Nov 8, 2015
In this 19th century heavy-weight cotton, the background is again very dark, but this time a dark, dark olive green. The foreground motif of roses climbing a trellis is done in an olive-khaki shade. The roses are rendered in a cherry red.
This Art Nouveau piece looks more like a spring fabric with the pale clematis and lilies of the valley. The dark forest green background provides a contrast to the pale floral foreground. This design would have been a fabric that could have easily been used year round, which became the more popular way to decorate a French home by the dawn of the 20th century.
Posted by french-treasures at 12:20
Mar 18, 2015
During the 18th and 19th centuries, rooms in the grand homes and those of the bourgeoisie were often decorated according to the season.
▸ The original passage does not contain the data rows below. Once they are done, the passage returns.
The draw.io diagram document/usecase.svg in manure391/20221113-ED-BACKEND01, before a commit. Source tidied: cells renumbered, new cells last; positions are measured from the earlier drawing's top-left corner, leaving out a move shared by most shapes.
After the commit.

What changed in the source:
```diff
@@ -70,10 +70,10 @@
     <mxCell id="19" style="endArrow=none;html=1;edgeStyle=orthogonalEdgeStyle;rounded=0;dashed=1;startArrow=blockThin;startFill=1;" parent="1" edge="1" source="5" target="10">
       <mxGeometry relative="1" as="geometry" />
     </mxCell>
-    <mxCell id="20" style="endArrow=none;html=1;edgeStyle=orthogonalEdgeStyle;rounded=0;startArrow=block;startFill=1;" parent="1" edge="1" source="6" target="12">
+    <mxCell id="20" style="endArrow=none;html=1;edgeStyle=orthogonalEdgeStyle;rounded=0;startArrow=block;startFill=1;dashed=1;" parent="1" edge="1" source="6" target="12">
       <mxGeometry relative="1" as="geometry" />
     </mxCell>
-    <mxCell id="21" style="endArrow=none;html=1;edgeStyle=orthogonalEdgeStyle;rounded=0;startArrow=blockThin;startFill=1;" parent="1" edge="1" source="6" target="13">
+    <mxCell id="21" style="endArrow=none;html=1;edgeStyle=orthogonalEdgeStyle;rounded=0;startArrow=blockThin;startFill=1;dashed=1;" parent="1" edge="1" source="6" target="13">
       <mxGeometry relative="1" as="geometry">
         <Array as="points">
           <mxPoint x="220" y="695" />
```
Winter furnishings were in darker colors and sometimes in heavier fabrics. There were often more drapes and portières to hang in doorways and hallways to shut out the cold and the drapes for windows were often lined. Quilts and coverlets were part of the bedroom ensemble. Some quilts had two "faces" - one darker for winter and one lighter for summer. During the spring, the entire decor of a home was changed to lighter, paler and airier fabrics and motifs. For springtime fabrics, pistachio, spring green and pale greens were popular during the 19th and early 20th centuries.
This is a piece of woven silk created for a chair seat, done in bright spring green, mid-19th century. Note the use of symbols - the shell (symbol of the sacred path, but also used as a welcome sign for pilgrims in Medieval times) and the acanthus leaf (symbol of enduring life.)
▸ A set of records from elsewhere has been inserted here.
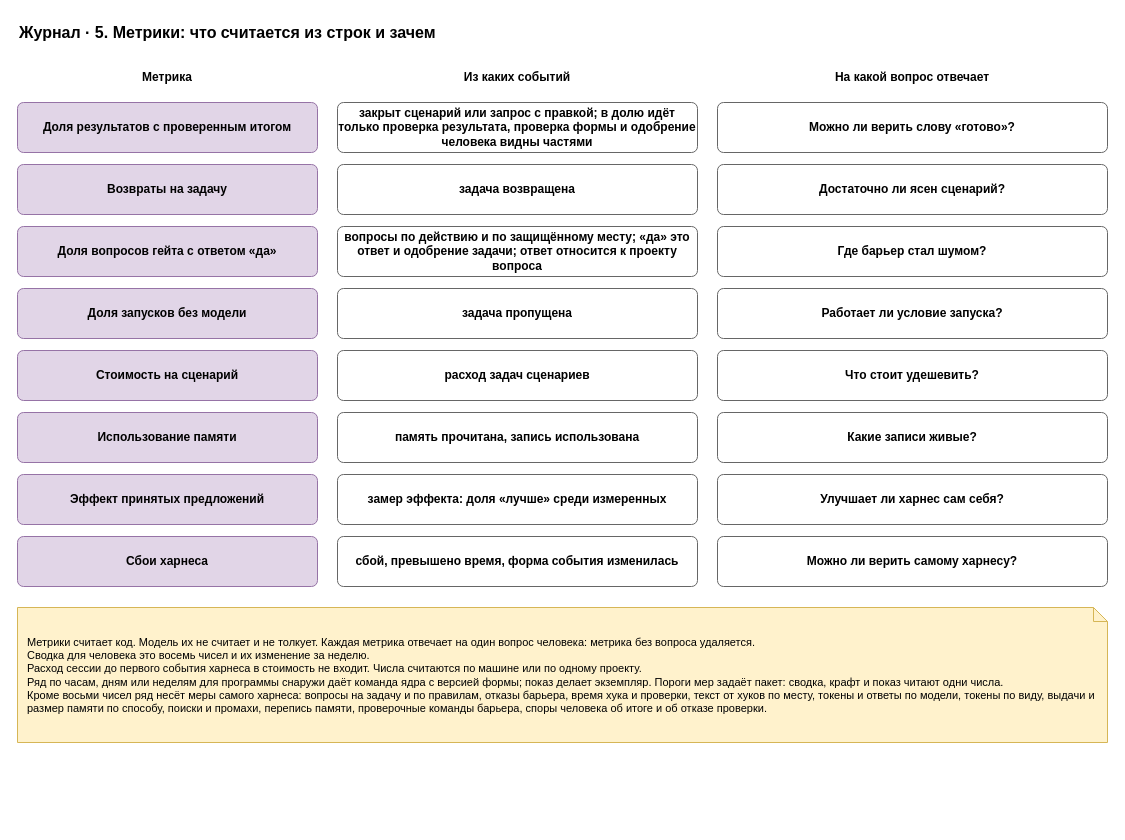
This is page "5. Метрики" (5 of 6) of docs/spec/harness-journal.drawio from roygkov/reins, a draw.io file, before an edit. Source tidied: cells renumbered, new cells numbered last; positions are measured from the earlier drawing's top-left corner, leaving out a move shared by most shapes. Both pictures are drawn from the tidied source at 100%, with x=0, y=0 at pixel (17, 17).
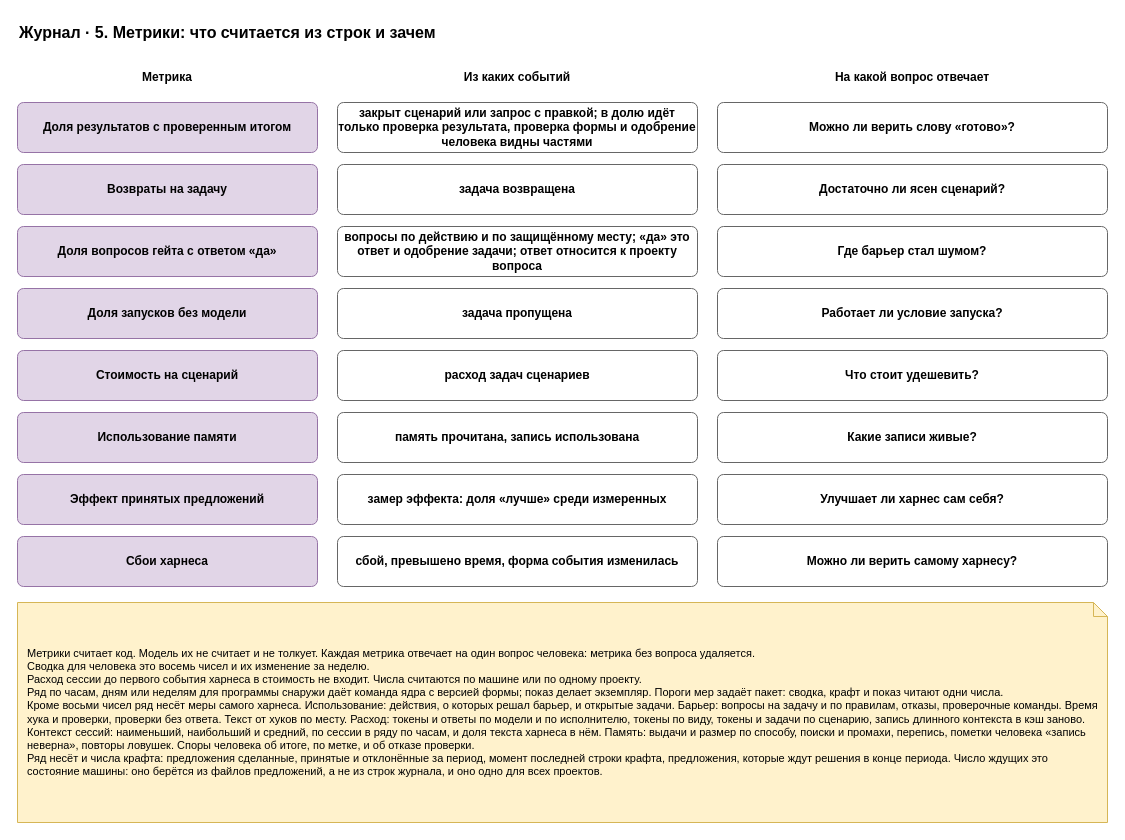
The same page after the edit.

Diff of the diagram source:
```diff
@@
-    <mxCell id="30" value="Метрики считает код. Модель их не считает и не толкует. Каждая метрика отвечает на один вопрос человека: метрика без вопроса удаляется.&lt;br&gt;Сводка для человека это восемь чисел и их изменение за неделю.&lt;br&gt;Расход сессии до первого события харнеса в стоимость не входит. Числа считаются по машине или по одному проекту.&lt;br&gt;Ряд по часам, дням или неделям для программы снаружи даёт команда ядра с версией формы; показ делает экземпляр. Пороги мер задаёт пакет: сводка, крафт и показ читают одни числа.&lt;br&gt;Кроме восьми чисел ряд несёт меры самого харнеса: вопросы на задачу и по правилам, отказы барьера, время хука и проверки, текст от хуков по месту, токены и ответы по модели, токены по виду, выдачи и размер памяти по способу, поиски и промахи, перепись памяти, проверочные команды барьера, споры человека об итоге и об отказе проверки." style="shape=note;whiteSpace=wrap;html=1;backgroundOutline=1;size=14;fillColor=#fff2cc;strokeColor=#d6b656;align=left;spacingLeft=8;spacingRight=8;fontSize=11;" parent="1" vertex="1">
-      <mxGeometry y="590" width="1090" height="135" as="geometry" />
+    <mxCell id="30" value="Метрики считает код. Модель их не считает и не толкует. Каждая метрика отвечает на один вопрос человека: метрика без вопроса удаляется.&lt;br&gt;Сводка для человека это восемь чисел и их изменение за неделю.&lt;br&gt;Расход сессии до первого события харнеса в стоимость не входит. Числа считаются по машине или по одному проекту.&lt;br&gt;Ряд по часам, дням или неделям для программы снаружи даёт команда ядра с версией формы; показ делает экземпляр. Пороги мер задаёт пакет: сводка, крафт и показ читают одни числа.&lt;br&gt;Кроме восьми чисел ряд несёт меры самого харнеса. Использование: действия, о которых решал барьер, и открытые задачи. Барьер: вопросы на задачу и по правилам, отказы, проверочные команды. Время хука и проверки, проверки без ответа. Текст от хуков по месту. Расход: токены и ответы по модели и по исполнителю, токены по виду, токены и задачи по сценарию, запись длинного контекста в кэш заново. Контекст сессий: наименьший, наибольший и средний, по сессии в ряду по часам, и доля текста харнеса в нём. Память: выдачи и размер по способу, поиски и промахи, перепись, пометки человека «запись неверна», повторы ловушек. Споры человека об итоге, по метке, и об отказе проверки.&lt;br&gt;Ряд несёт и числа крафта: предложения сделанные, принятые и отклонённые за период, момент последней строки крафта, предложения, которые ждут решения в конце периода. Число ждущих это состояние машины: оно берётся из файлов предложений, а не из строк журнала, и оно одно для всех проектов." style="shape=note;whiteSpace=wrap;html=1;backgroundOutline=1;size=14;fillColor=#fff2cc;strokeColor=#d6b656;align=left;spacingLeft=8;spacingRight=8;fontSize=11;" parent="1" vertex="1">
+      <mxGeometry y="585" width="1090" height="220" as="geometry" />
     </mxCell>
```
Reddish-orange poppies and white grasses are the motif in this Art Nouveau fabric with a pale leaf-green background.
This 19th century French printed cotton features scattered flowers and leaves. The pale muted green background is a lovely canvas for the brightly-colored flowers.
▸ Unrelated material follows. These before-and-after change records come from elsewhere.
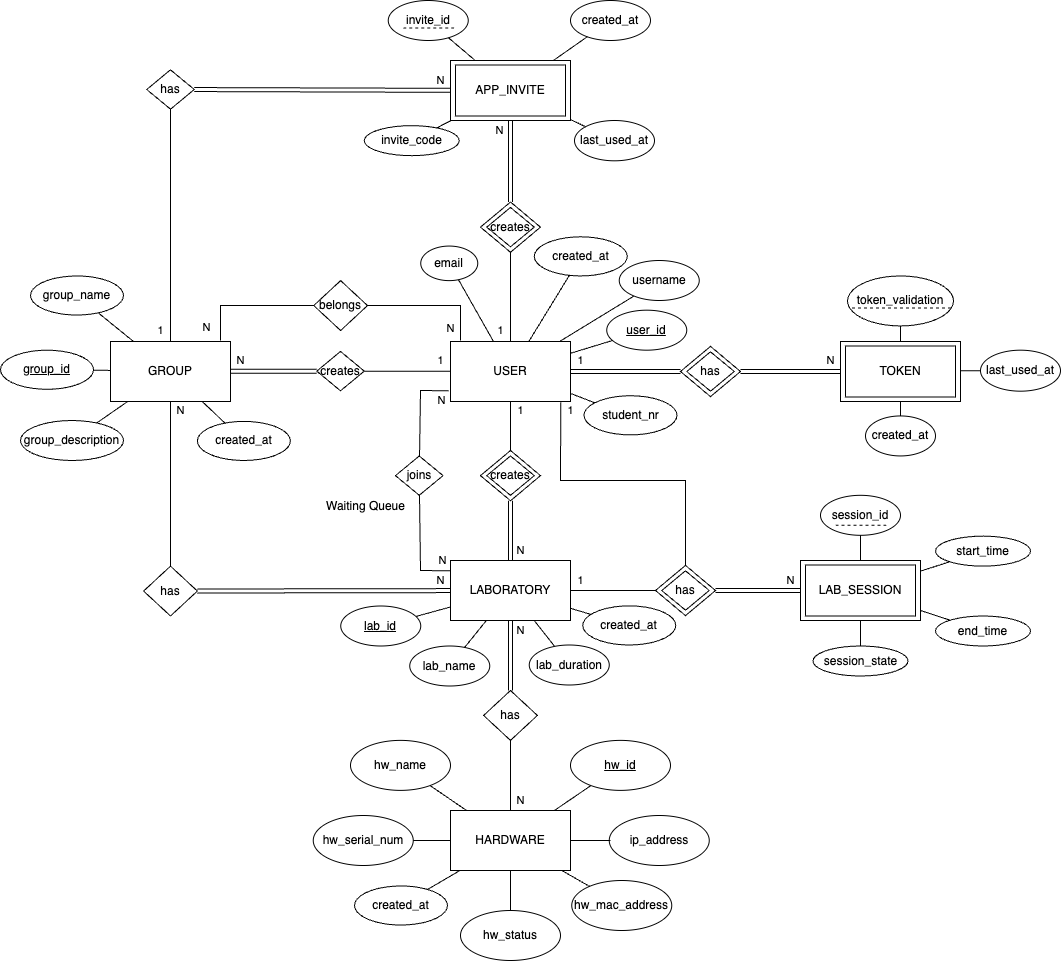
Earlier version of the draw.io export img/ERDiagramRL.drawio.png (isel-remote-lab/documentation). Source tidied: cells renumbered, new cells last; positions are measured from the earlier drawing's top-left corner, leaving out a move shared by most shapes.
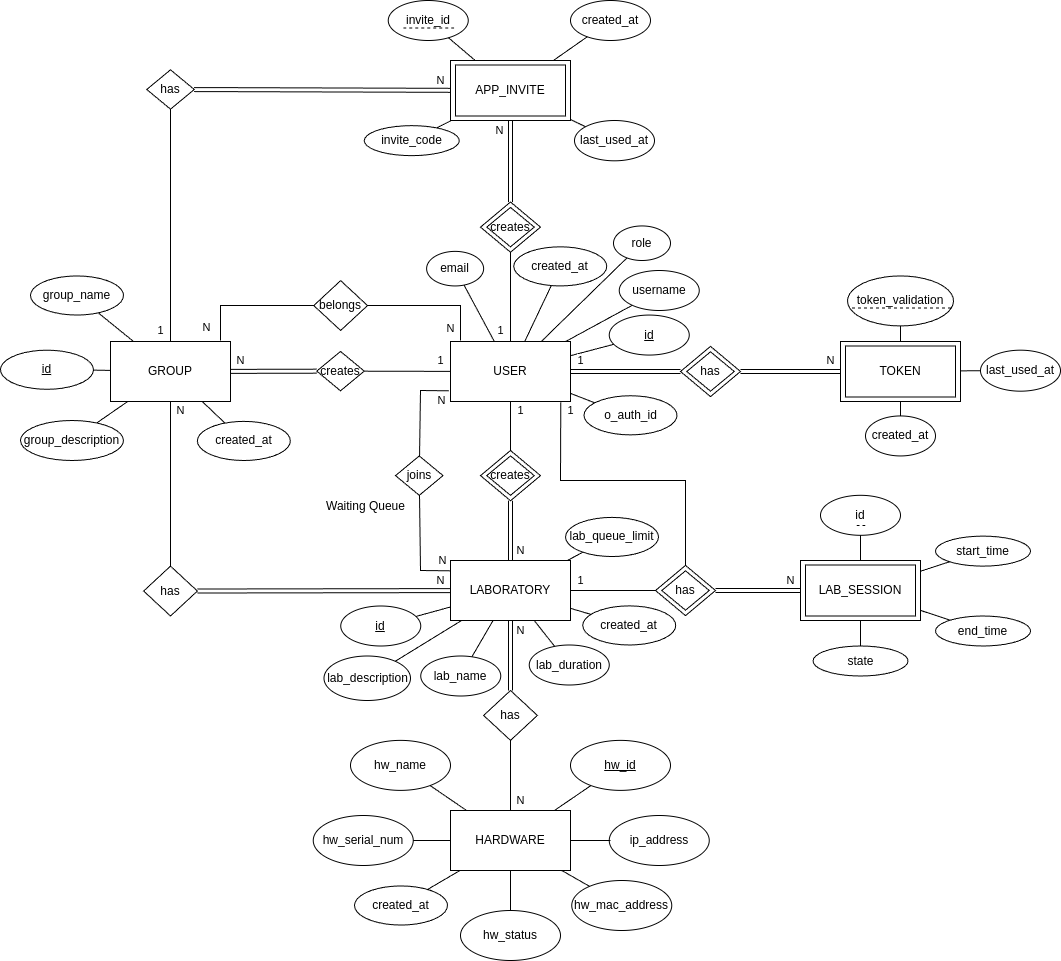
After the commit.

Diff of the diagram source:
```diff
@@ -5,8 +5,8 @@
     <mxCell id="2" value="USER" style="rounded=0;whiteSpace=wrap;html=1;" parent="1" vertex="1">
       <mxGeometry x="450" y="341" width="120" height="60" as="geometry" />
     </mxCell>
-    <mxCell id="3" value="&lt;u&gt;user_id&lt;/u&gt;" style="ellipse;whiteSpace=wrap;html=1;" parent="1" vertex="1">
-      <mxGeometry x="606.2" y="309.7" width="80" height="40" as="geometry" />
+    <mxCell id="3" value="&lt;u&gt;id&lt;/u&gt;" style="ellipse;whiteSpace=wrap;html=1;" parent="1" vertex="1">
+      <mxGeometry x="608.8" y="314.6" width="80" height="40" as="geometry" />
     </mxCell>
     <mxCell id="4" style="endArrow=none;html=1;rounded=0;" parent="1" edge="1" source="2" target="3">
       <mxGeometry relative="1" as="geometry" />
@@ -62,7 +62,7 @@
     <mxCell id="20" value="LABORATORY" style="rounded=0;whiteSpace=wrap;html=1;" parent="1" vertex="1">
       <mxGeometry x="450" y="560" width="120" height="60" as="geometry" />
     </mxCell>
-    <mxCell id="21" value="&lt;span&gt;lab_id&lt;/span&gt;" style="ellipse;whiteSpace=wrap;html=1;fontStyle=4;" parent="1" vertex="1">
+    <mxCell id="21" value="&lt;span&gt;id&lt;/span&gt;" style="ellipse;whiteSpace=wrap;html=1;fontStyle=4;" parent="1" vertex="1">
       <mxGeometry x="340.2" y="605.5" width="80" height="40" as="geometry" />
     </mxCell>
     <mxCell id="22" style="endArrow=none;html=1;rounded=0;" parent="1" edge="1" source="20" target="21">
@@ -75,7 +75,7 @@
       <mxGeometry x="0.67" y="10" relative="1" as="geometry" />
     </mxCell>
     <mxCell id="25" value="&lt;span&gt;lab_name&lt;/span&gt;" style="ellipse;whiteSpace=wrap;html=1;fontStyle=0;" parent="1" vertex="1">
-      <mxGeometry x="409.2" y="645.5" width="80" height="40" as="geometry" />
+      <mxGeometry x="420.2" y="655.5" width="80" height="40" as="geometry" />
     </mxCell>
     <mxCell id="26" style="endArrow=none;html=1;rounded=0;" parent="1" edge="1" source="25" target="20">
       <mxGeometry relative="1" as="geometry" />
@@ -119,14 +119,14 @@
     <mxCell id="38" value="1" style="shape=link;html=1;rounded=0;" parent="1" edge="1" source="2" target="34">
       <mxGeometry x="-0.82" y="11" relative="1" as="geometry" />
     </mxCell>
-    <mxCell id="39" value="student_nr" style="ellipse;whiteSpace=wrap;html=1;fontStyle=0;" parent="1" vertex="1">
+    <mxCell id="39" value="o_auth_id" style="ellipse;whiteSpace=wrap;html=1;fontStyle=0;" parent="1" vertex="1">
       <mxGeometry x="583.5" y="395.2" width="93" height="39.1" as="geometry" />
     </mxCell>
     <mxCell id="40" style="endArrow=none;html=1;rounded=0;" parent="1" edge="1" source="39" target="2">
       <mxGeometry relative="1" as="geometry" />
     </mxCell>
     <mxCell id="41" value="email" style="ellipse;whiteSpace=wrap;html=1;fontStyle=0;" parent="1" vertex="1">
-      <mxGeometry x="420.2" y="245.6" width="57" height="34.6" as="geometry" />
+      <mxGeometry x="426.1" y="250.9" width="57" height="34.6" as="geometry" />
     </mxCell>
     <mxCell id="42" style="endArrow=none;html=1;rounded=0;" parent="1" edge="1" source="41" target="2">
       <mxGeometry relative="1" as="geometry" />
@@ -150,9 +150,9 @@
       <mxGeometry x="-0.77" y="11" relative="1" as="geometry" />
     </mxCell>
     <mxCell id="49" value="&lt;span&gt;username&lt;/span&gt;" style="ellipse;whiteSpace=wrap;html=1;fontStyle=0;" parent="1" vertex="1">
-      <mxGeometry x="618.8" y="260" width="80" height="40" as="geometry" />
+      <mxGeometry x="618.8" y="270" width="80" height="40" as="geometry" />
     </mxCell>
-    <mxCell id="50" value="&lt;u&gt;group_id&lt;/u&gt;" style="ellipse;whiteSpace=wrap;html=1;fontStyle=0;" parent="1" vertex="1">
+    <mxCell id="50" value="&lt;u&gt;id&lt;/u&gt;" style="ellipse;whiteSpace=wrap;html=1;fontStyle=0;" parent="1" vertex="1">
       <mxGeometry y="349.7" width="93" height="39.1" as="geometry" />
     </mxCell>
     <mxCell id="51" value="group_name" style="ellipse;whiteSpace=wrap;html=1;fontStyle=0;" parent="1" vertex="1">
@@ -237,13 +237,13 @@
         </Array>
       </mxGeometry>
     </mxCell>
-    <mxCell id="73" value="&lt;span&gt;session_id&lt;/span&gt;" style="ellipse;whiteSpace=wrap;html=1;fontStyle=0;" parent="1" vertex="1">
+    <mxCell id="73" value="&lt;span&gt;id&lt;/span&gt;" style="ellipse;whiteSpace=wrap;html=1;fontStyle=0;" parent="1" vertex="1">
       <mxGeometry x="820" y="494.8" width="80" height="40" as="geometry" />
     </mxCell>
     <mxCell id="74" style="endArrow=none;dashed=1;html=1;rounded=0;" parent="1" edge="1">
       <mxGeometry relative="1" as="geometry">
-        <mxPoint x="886" y="524.8" as="sourcePoint" />
-        <mxPoint x="834" y="524.8" as="targetPoint" />
+        <mxPoint x="865" y="525" as="sourcePoint" />
+        <mxPoint x="855" y="525" as="targetPoint" />
       </mxGeometry>
     </mxCell>
     <mxCell id="75" value="start_time" style="ellipse;whiteSpace=wrap;html=1;fontStyle=0;" parent="1" vertex="1">
@@ -252,7 +252,7 @@
     <mxCell id="76" value="end_time" style="ellipse;whiteSpace=wrap;html=1;fontStyle=0;" parent="1" vertex="1">
       <mxGeometry x="935" y="615.5" width="95" height="30" as="geometry" />
     </mxCell>
-    <mxCell id="77" value="session_state" style="ellipse;whiteSpace=wrap;html=1;fontStyle=0;" parent="1" vertex="1">
+    <mxCell id="77" value="state" style="ellipse;whiteSpace=wrap;html=1;fontStyle=0;" parent="1" vertex="1">
       <mxGeometry x="812.5" y="645.5" width="95" height="30" as="geometry" />
     </mxCell>
     <mxCell id="78" style="endArrow=none;html=1;rounded=0;" parent="1" edge="1" source="66" target="73">
@@ -333,7 +333,7 @@
       <mxGeometry x="0.92" y="10" relative="1" as="geometry" />
     </mxCell>
     <mxCell id="101" value="created_at" style="ellipse;whiteSpace=wrap;html=1;fontStyle=0;" parent="1" vertex="1">
-      <mxGeometry x="533.8" y="236.3" width="93" height="39.1" as="geometry" />
+      <mxGeometry x="513.2" y="246.3" width="93" height="39.1" as="geometry" />
     </mxCell>
     <mxCell id="102" style="endArrow=none;html=1;rounded=0;" parent="1" edge="1" source="101" target="2">
       <mxGeometry relative="1" as="geometry" />
@@ -370,5 +370,23 @@
     <mxCell id="112" style="endArrow=none;html=1;rounded=0;" parent="1" edge="1" source="111" target="59">
       <mxGeometry relative="1" as="geometry" />
     </mxCell>
+    <mxCell id="113" value="role" style="ellipse;whiteSpace=wrap;html=1;fontStyle=0;" parent="1" vertex="1">
+      <mxGeometry x="613" y="225.4" width="57" height="34.6" as="geometry" />
+    </mxCell>
+    <mxCell id="114" style="endArrow=none;html=1;" parent="1" edge="1" source="2" target="113">
+      <mxGeometry relative="1" as="geometry" />
+    </mxCell>
+    <mxCell id="115" value="&lt;span&gt;lab_description&lt;/span&gt;" style="ellipse;whiteSpace=wrap;html=1;fontStyle=0;" parent="1" vertex="1">
+      <mxGeometry x="323.5" y="655.5" width="86.5" height="44.5" as="geometry" />
+    </mxCell>
+    <mxCell id="116" style="endArrow=none;html=1;rounded=0;" parent="1" edge="1" source="115" target="20">
+      <mxGeometry relative="1" as="geometry" />
+    </mxCell>
+    <mxCell id="117" value="lab_queue_limit" style="ellipse;whiteSpace=wrap;html=1;fontStyle=0;" parent="1" vertex="1">
+      <mxGeometry x="565" y="516.9" width="93" height="39.1" as="geometry" />
+    </mxCell>
+    <mxCell id="118" style="endArrow=none;html=1;" parent="1" edge="1" source="20" target="117">
+      <mxGeometry relative="1" as="geometry" />
+    </mxCell>
   </root>
 </mxGraphModel>
```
This pretty 1920s fabric, with a pale yellow-green background, was inspired by 18th century patterns.